┌──

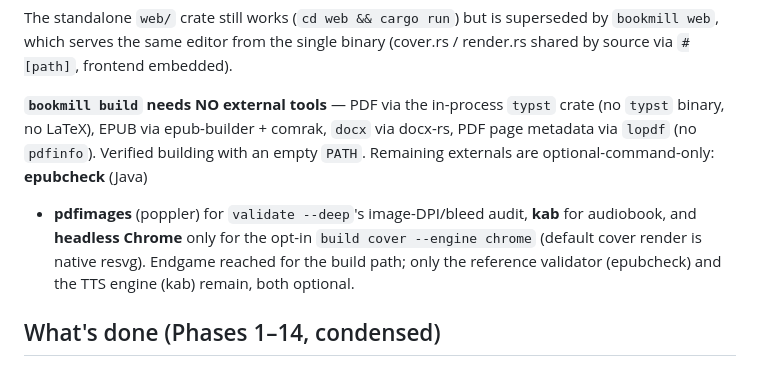
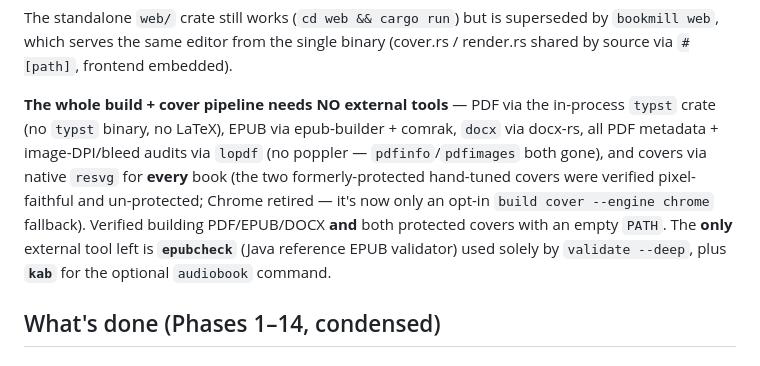
Before and after one commit to framallo/bookmill, a Markdown page: HANDOFF.md, the part around the change. Rendered like a GitHub page.

```diff
--- a/HANDOFF.md
+++ b/HANDOFF.md
@@ -97,15 +97,16 @@ The standalone `web/` crate still works (`cd web && cargo run`) but is supersede
 by `bookmill web`, which serves the same editor from the single binary (cover.rs /
 render.rs shared by source via `#[path]`, frontend embedded).
 
-**`bookmill build` needs NO external tools** — PDF via the in-process `typst`
-crate (no `typst` binary, no LaTeX), EPUB via epub-builder + comrak, `docx` via
-docx-rs, PDF page metadata via `lopdf` (no `pdfinfo`). Verified building with an
-empty `PATH`. Remaining externals are optional-command-only: **epubcheck** (Java)
-+ **pdfimages** (poppler) for `validate --deep`'s image-DPI/bleed audit, **kab**
-for audiobook, and **headless Chrome** only for the opt-in `build cover --engine
-chrome` (default cover render is native resvg). Endgame reached for the build
-path; only the reference validator (epubcheck) and the TTS engine (kab) remain,
-both optional.
+**The whole build + cover pipeline needs NO external tools** — PDF via the
+in-process `typst` crate (no `typst` binary, no LaTeX), EPUB via epub-builder +
+comrak, `docx` via docx-rs, all PDF metadata + image-DPI/bleed audits via `lopdf`
+(no poppler — `pdfinfo`/`pdfimages` both gone), and covers via native `resvg` for
+**every** book (the two formerly-protected hand-tuned covers were verified
+pixel-faithful and un-protected; Chrome retired — it's now only an opt-in `build
+cover --engine chrome` fallback). Verified building PDF/EPUB/DOCX **and** both
+protected covers with an empty `PATH`. The **only** external tool left is
+**`epubcheck`** (Java reference EPUB validator) used solely by `validate --deep`,
+plus **`kab`** for the optional `audiobook` command.
 
 ## What's done (Phases 1–14, condensed)
 
```
Also changed, not shown: README.md (+7 -6 lines).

└──

TASK REQUIREMENTS: Those lines of the records that contain the string "only" should be identified and copied.

WRITTEN SOLUTION:
-empty `PATH`. Remaining externals are optional-command-only: **epubcheck** (Java)
-for audiobook, and **headless Chrome** only for the opt-in `build cover --engine
-path; only the reference validator (epubcheck) and the TTS engine (kab) remain,
+pixel-faithful and un-protected; Chrome retired — it's now only an opt-in `build
+protected covers with an empty `PATH`. The **only** external tool left is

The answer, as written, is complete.